### TASK
Below is a block of records; return all of them exactly, but without the images.

### INFORMATION PROVIDED

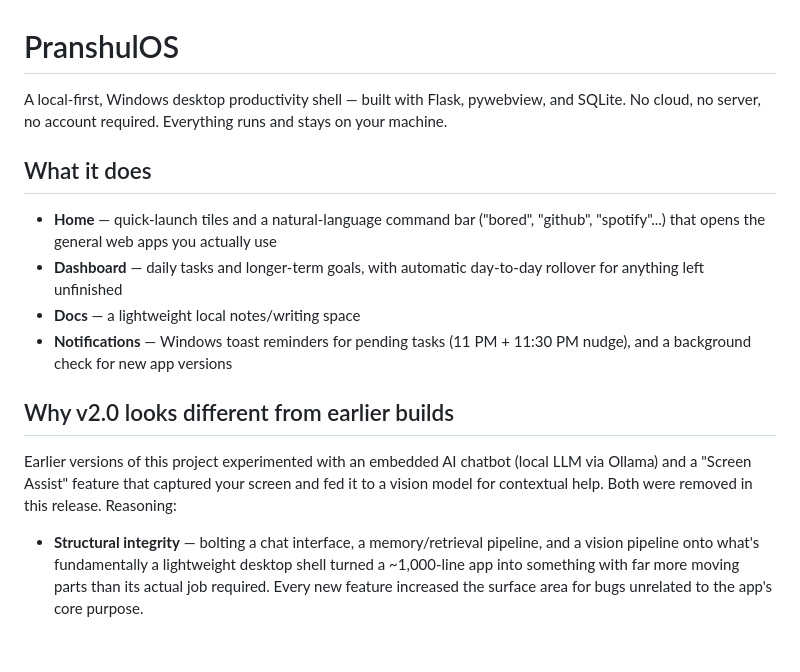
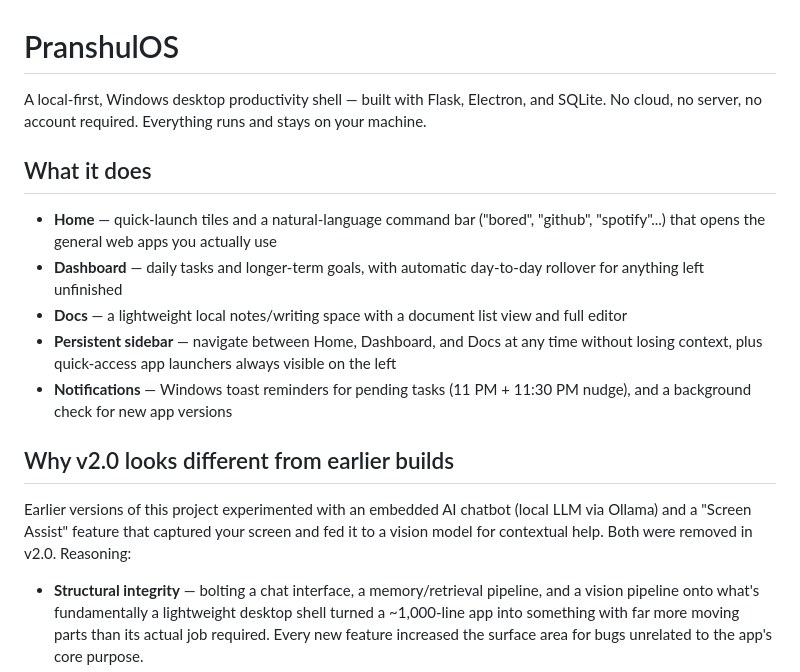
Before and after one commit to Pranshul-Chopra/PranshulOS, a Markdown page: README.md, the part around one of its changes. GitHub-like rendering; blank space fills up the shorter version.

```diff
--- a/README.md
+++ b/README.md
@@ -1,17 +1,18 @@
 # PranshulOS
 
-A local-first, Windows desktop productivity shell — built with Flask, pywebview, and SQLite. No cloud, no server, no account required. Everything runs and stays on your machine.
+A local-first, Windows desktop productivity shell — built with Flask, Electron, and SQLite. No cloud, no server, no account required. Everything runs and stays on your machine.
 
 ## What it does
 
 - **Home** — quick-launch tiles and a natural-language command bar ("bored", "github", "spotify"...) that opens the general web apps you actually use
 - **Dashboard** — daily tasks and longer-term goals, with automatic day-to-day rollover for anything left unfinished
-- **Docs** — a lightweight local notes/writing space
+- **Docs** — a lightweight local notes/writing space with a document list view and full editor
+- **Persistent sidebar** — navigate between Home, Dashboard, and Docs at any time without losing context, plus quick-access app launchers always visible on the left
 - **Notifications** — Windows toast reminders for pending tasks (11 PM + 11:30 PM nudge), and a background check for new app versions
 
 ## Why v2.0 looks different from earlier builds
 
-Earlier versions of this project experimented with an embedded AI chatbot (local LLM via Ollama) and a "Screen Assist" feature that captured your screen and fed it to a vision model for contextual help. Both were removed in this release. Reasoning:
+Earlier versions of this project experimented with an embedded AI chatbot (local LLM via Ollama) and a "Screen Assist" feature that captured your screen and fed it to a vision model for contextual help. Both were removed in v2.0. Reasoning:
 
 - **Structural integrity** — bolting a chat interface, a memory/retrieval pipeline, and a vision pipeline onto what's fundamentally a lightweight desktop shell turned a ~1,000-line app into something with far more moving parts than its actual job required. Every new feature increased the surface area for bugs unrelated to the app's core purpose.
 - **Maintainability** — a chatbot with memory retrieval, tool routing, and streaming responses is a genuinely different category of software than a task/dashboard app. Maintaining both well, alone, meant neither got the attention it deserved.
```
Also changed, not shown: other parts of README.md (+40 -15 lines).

### ANSWER SPACE
Before and after one commit to Pranshul-Chopra/PranshulOS, a Markdown page: README.md, the part around one of its changes. GitHub-like rendering; blank space fills up the shorter version.

```diff
--- a/README.md
+++ b/README.md
@@ -1,17 +1,18 @@
 # PranshulOS
 
-A local-first, Windows desktop productivity shell — built with Flask, pywebview, and SQLite. No cloud, no server, no account required. Everything runs and stays on your machine.
+A local-first, Windows desktop productivity shell — built with Flask, Electron, and SQLite. No cloud, no server, no account required. Everything runs and stays on your machine.
 
 ## What it does
 
 - **Home** — quick-launch tiles and a natural-language command bar ("bored", "github", "spotify"...) that opens the general web apps you actually use
 - **Dashboard** — daily tasks and longer-term goals, with automatic day-to-day rollover for anything left unfinished
-- **Docs** — a lightweight local notes/writing space
+- **Docs** — a lightweight local notes/writing space with a document list view and full editor
+- **Persistent sidebar** — navigate between Home, Dashboard, and Docs at any time without losing context, plus quick-access app launchers always visible on the left
 - **Notifications** — Windows toast reminders for pending tasks (11 PM + 11:30 PM nudge), and a background check for new app versions
 
 ## Why v2.0 looks different from earlier builds
 
-Earlier versions of this project experimented with an embedded AI chatbot (local LLM via Ollama) and a "Screen Assist" feature that captured your screen and fed it to a vision model for contextual help. Both were removed in this release. Reasoning:
+Earlier versions of this project experimented with an embedded AI chatbot (local LLM via Ollama) and a "Screen Assist" feature that captured your screen and fed it to a vision model for contextual help. Both were removed in v2.0. Reasoning:
 
 - **Structural integrity** — bolting a chat interface, a memory/retrieval pipeline, and a vision pipeline onto what's fundamentally a lightweight desktop shell turned a ~1,000-line app into something with far more moving parts than its actual job required. Every new feature increased the surface area for bugs unrelated to the app's core purpose.
 - **Maintainability** — a chatbot with memory retrieval, tool routing, and streaming responses is a genuinely different category of software than a task/dashboard app. Maintaining both well, alone, meant neither got the attention it deserved.
```
Also changed, not shown: other parts of README.md (+40 -15 lines).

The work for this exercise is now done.